If there are no leftover axes, ::... does nothing when placed in any position:
 > (array-slice-ref arr (list ::... '(1) '(1) '(1))) - : (Array String) (array #[#[#["111"]]]) > (array-slice-ref arr (list '(1) ::... '(1) '(1))) - : (Array String) (array #[#[#["111"]]]) > (array-slice-ref arr (list '(1) '(1) ::... '(1))) - : (Array String) (array #[#[#["111"]]]) > (array-slice-ref arr (list '(1) '(1) '(1) ::...)) - : (Array String) (array #[#[#["111"]]])

##### 6.4.4Integer: remove an axis
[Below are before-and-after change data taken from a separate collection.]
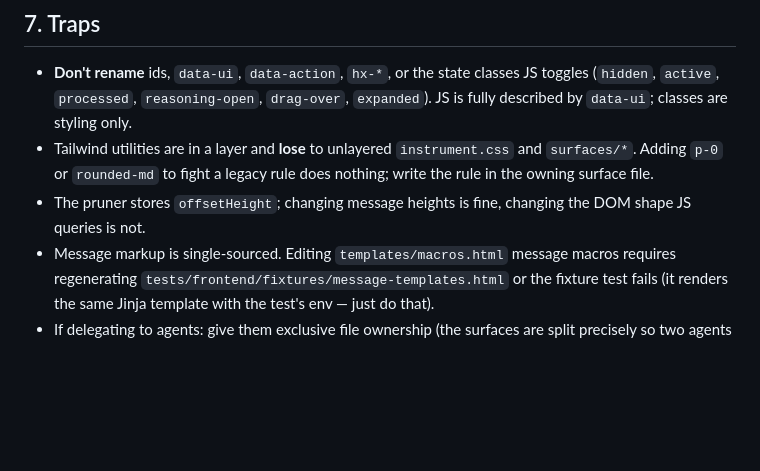
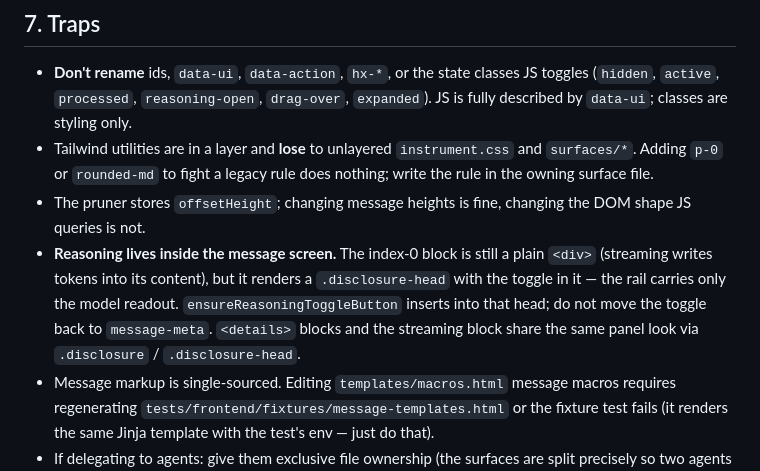
Before and after one commit to ganon3264/focus, a Markdown page: HANDOFF.md, the part around the change. Drawn GitHub-style; blank space fills up the shorter version.

Commit message:
docs: handoff — reasoning toggle lives in the message screen

```diff
--- a/HANDOFF.md
+++ b/HANDOFF.md
@@ -253,6 +253,12 @@ well so the space reads as an empty list, not a hole. Not started.
   nothing; write the rule in the owning surface file.
 - The pruner stores `offsetHeight`; changing message heights is fine, changing
   the DOM shape JS queries is not.
+- **Reasoning lives inside the message screen.** The index-0 block is still a
+  plain `<div>` (streaming writes tokens into its content), but it renders a
+  `.disclosure-head` with the toggle in it — the rail carries only the model
+  readout. `ensureReasoningToggleButton` inserts into that head; do not move the
+  toggle back to `message-meta`. `<details>` blocks and the streaming block share
+  the same panel look via `.disclosure` / `.disclosure-head`.
 - Message markup is single-sourced. Editing `templates/macros.html` message
   macros requires regenerating `tests/frontend/fixtures/message-templates.html`
   or the fixture test fails (it renders the same Jinja template with the test's
```
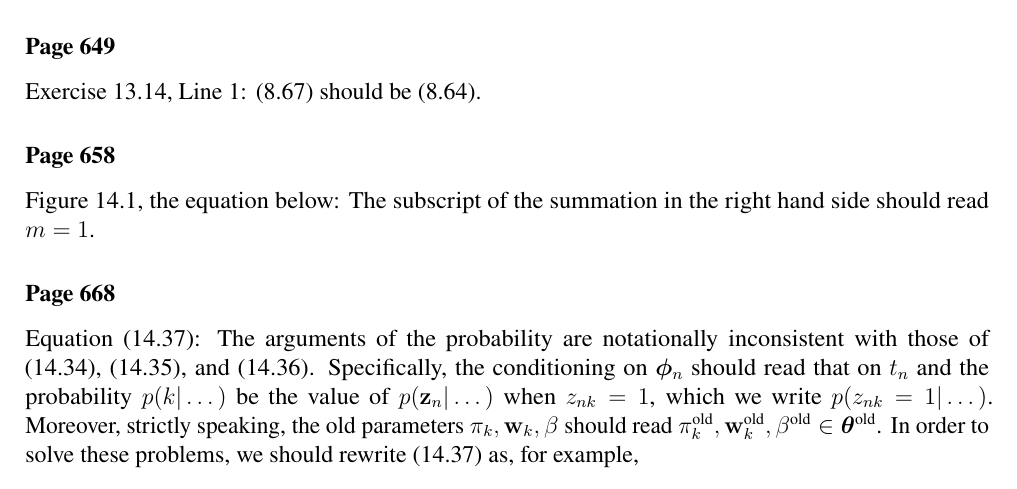
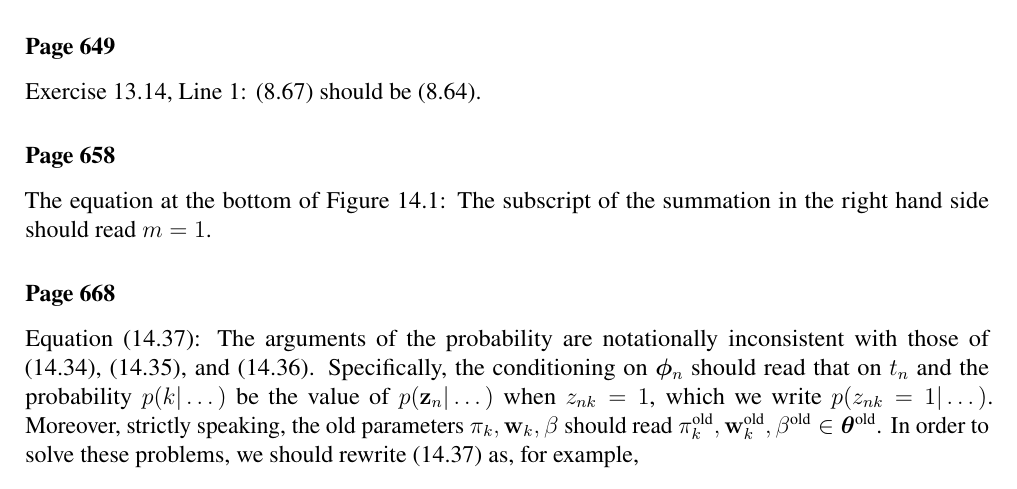
Before and after one commit to yousuketakada/prml_errata, a LaTeX document (prml_errata.tex): part of page 15 of 28, cut so that both start at the same text. Compiled offline with pdfLaTeX.

Commit message:
Minor fix

```diff
--- a/prml_errata.tex
+++ b/prml_errata.tex
@@ -1100,7 +1100,7 @@ $p(\mathbf{x}_{n+1}|\mathbf{z}_{n+1}^{(l)})$ should read $p(\mathbf{x}_{n+1}|{z}
 Exercise~13.14, Line 1: (8.67) should be (8.64).
 
 \erratum{Page~658}
-Figure~14.1, the equation below:
+The equation at the bottom of Figure~14.1:
 The subscript of the summation in the right hand side should read $m = 1$.
 
 \erratum{Page~668}
```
All of the slice specifications so far preserve the dimensions of the array. Removing an axis can be done by using an integer as a slice specification.

This example removes the first axis by collapsing it to its first row:
> (array-slice-ref arr (list 0 ::...))

- : (Array String)

 (array #[#["000" "001" "002" "003"] #["010" "011" "012" "013"] #["020" "021" "022" "023"]])
Removing the second axis by collapsing it to the row with index 1:
 > (array-slice-ref arr (list (::) 1 ::...)) - : (Array String) (array #[#["010" "011" "012" "013"] #["110" "111" "112" "113"]])
Removing the second-to-last axis (which for arr is the same as the second):
 > (array-slice-ref arr (list ::... 1 (::))) - : (Array String) (array #[#["010" "011" "012" "013"] #["110" "111" "112" "113"]])
All of these examples can be done using array-axis-ref. However, removing an axis relative to the dimension of the array (e.g. the second-to-last axis) is easier to do using array-slice-ref, and it is sometimes convenient to combine axis removal with other slice operations.

As a slice specification, (::new dk) inserts dk into the resulting array’s shape, in the corresponding axis position. The new axis has length dk, which must be nonnegative.

For example, we might conceptually wrap another #[] around an array’s data:
> (array-slice-ref arr (list (::new) ::...))

- : (Array String)

 (array #[#[#[#["000" "001" "002" "003"] #["010" "011" "012" "013"] #["020" "021" "022" "023"]] #[#["100" "101" "102" "103"] #["110" "111" "112" "113"] #["120" "121" "122" "123"]]]])
Or duplicate the array twice, within two new outer rows:
> (array-slice-ref arr (list (::new 2) ::...))

- : (Array String)

 (array #[#[#[#["000" "001" "002" "003"] #["010" "011" "012" "013"] #["020" "021" "022" "023"]] #[#["100" "101" "102" "103"] #["110" "111" "112" "113"] #["120" "121" "122" "123"]]] #[#[#["000" "001" "002" "003"] #["010" "011" "012" "013"] #["020" "021" "022" "023"]] #[#["100" "101" "102" "103"] #["110" "111" "112" "113"] #["120" "121" "122" "123"]]]])
Of course, dk = 0 is a valid new axis length, but is usually not very useful:
 > (array-slice-ref arr (list (::) (::new 0) ::...)) - : (Array String) (array #[#[] #[]])
Inserting axes can also be done using array-axis-insert.